On April 5, the Alabama Ethics Commission will hold a meeting to discuss the direction of the investigation of Gov. Robert Bentley. What is also expected is secret grand jury type testimony from witnesses as to the allegations of impropriety by Bentley.
Sources tell IAP that several witnesses may be called to testify about what they know concerning Bentley’s misuse of state resources in his alleged affair with advisor Rebekah Mason and whether he broke campaign finance laws.
The Alabama House of Representatives Judiciary Committee voted in early March to continue the investigation of impeachment articles against Bentley. The Judiciary Committee voted to direct special counsel Jack Sharman to resume the investigation after it was sidetracked by then Attorney General Luther Strange. . . .
What is also being overlooked is that the state is picking up the tab for legal work on both sides of the probe. Special Counsel Jack Sharman, according to some reports, will take in nearly $350,000 for his work and Gov. Bentley’s attorney Ross Garber could make around $100,000…all taxpayer funded.
Should the Ethics Commission vote to bring charges it will likely start the process of removing Bentley from office.
So, lawyers get rich, and Alabama taxpayers get screwed -- all because of "Luv Guv" Bentley.
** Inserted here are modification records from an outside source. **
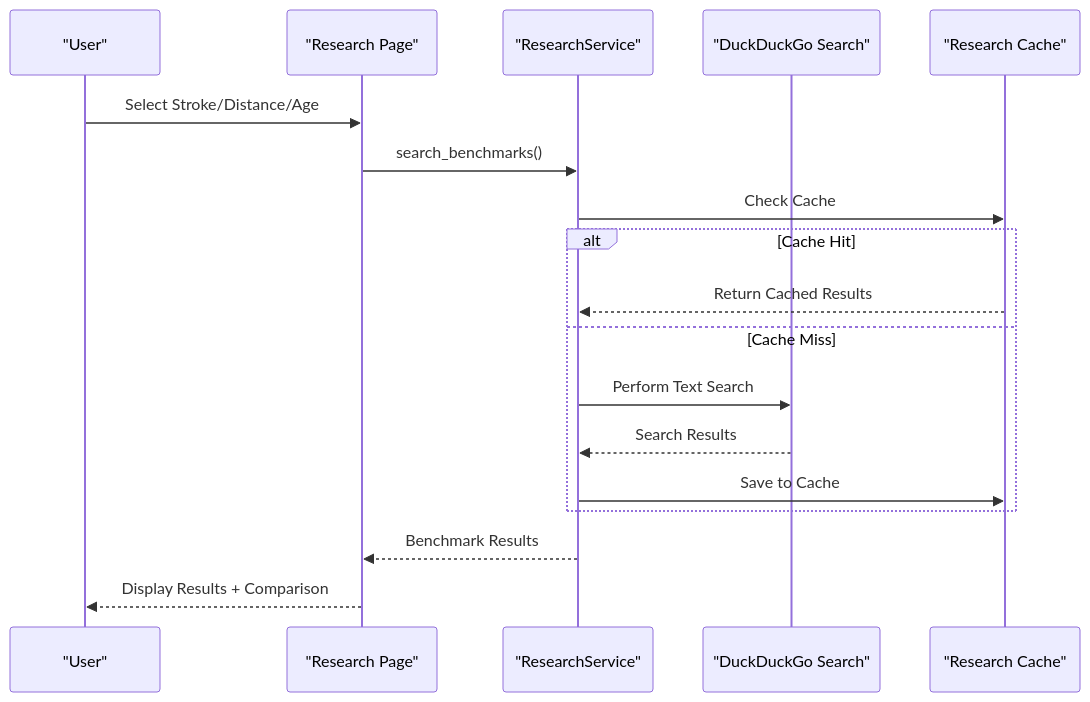
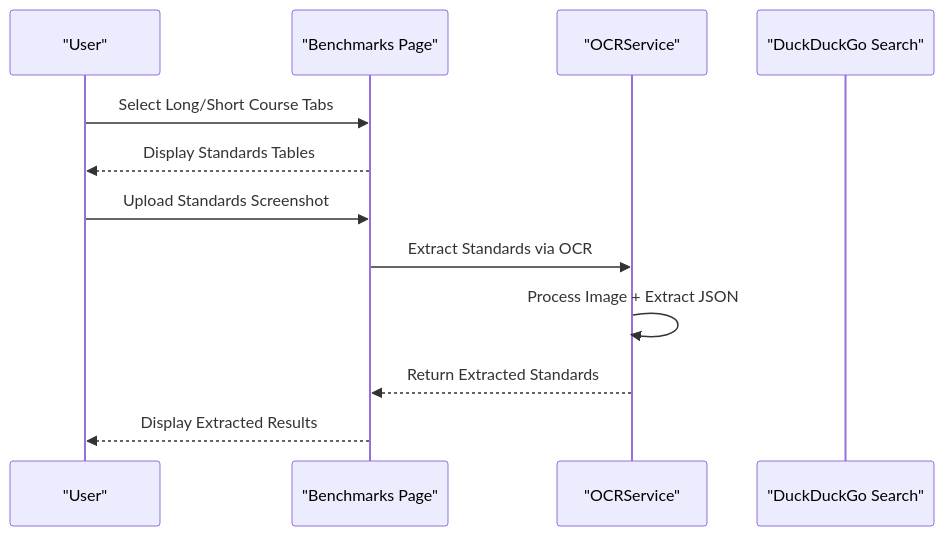
The ninth of 12 diagrams in .qoder/repowiki/en/content/Core Components/Application Controller.md (Johnny22056/SwimingStatus), drawn with Mermaid before and after one commit. The commit also changed other lines of this file and 5 other files, not shown here.

First line of the commit message:
feat: chart/PB UI polish, Gap to NM column, meet course override

````diff
--- a/.qoder/repowiki/en/content/Core Components/Application Controller.md
+++ b/.qoder/repowiki/en/content/Core Components/Application Controller.md
@@ -378,20 +353,14 @@
 ```mermaid
 sequenceDiagram
 participant User as "User"
-participant Research as "Research Page"
-participant RS as "ResearchService"
+participant Benchmarks as "Benchmarks Page"
+participant OCR as "OCRService"
 participant DDG as "DuckDuckGo Search"
-participant Cache as "Research Cache"
-User->>Research : Select Stroke/Distance/Age
-Research->>RS : search_benchmarks()
-RS->>Cache : Check Cache
-alt Cache Hit
-Cache-->>RS : Return Cached Results
-else Cache Miss
-RS->>DDG : Perform Text Search
-DDG-->>RS : Search Results
-RS->>Cache : Save to Cache
-end
-RS-->>Research : Benchmark Results
-Research-->>User : Display Results + Comparison
+User->>Benchmarks : Select Long/Short Course Tabs
+Benchmarks-->>User : Display Standards Tables
+User->>Benchmarks : Upload Standards Screenshot
+Benchmarks->>OCR : Extract Standards via OCR
+OCR->>OCR : Process Image + Extract JSON
+OCR-->>Benchmarks : Return Extracted Standards
+Benchmarks-->>User : Display Extracted Results
 ```
````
And a state with enormous untapped potential continues to tread water -- or slowly sink, depending on how you look at it.
Thankfully, the "Luv Guv's" days might be numbered.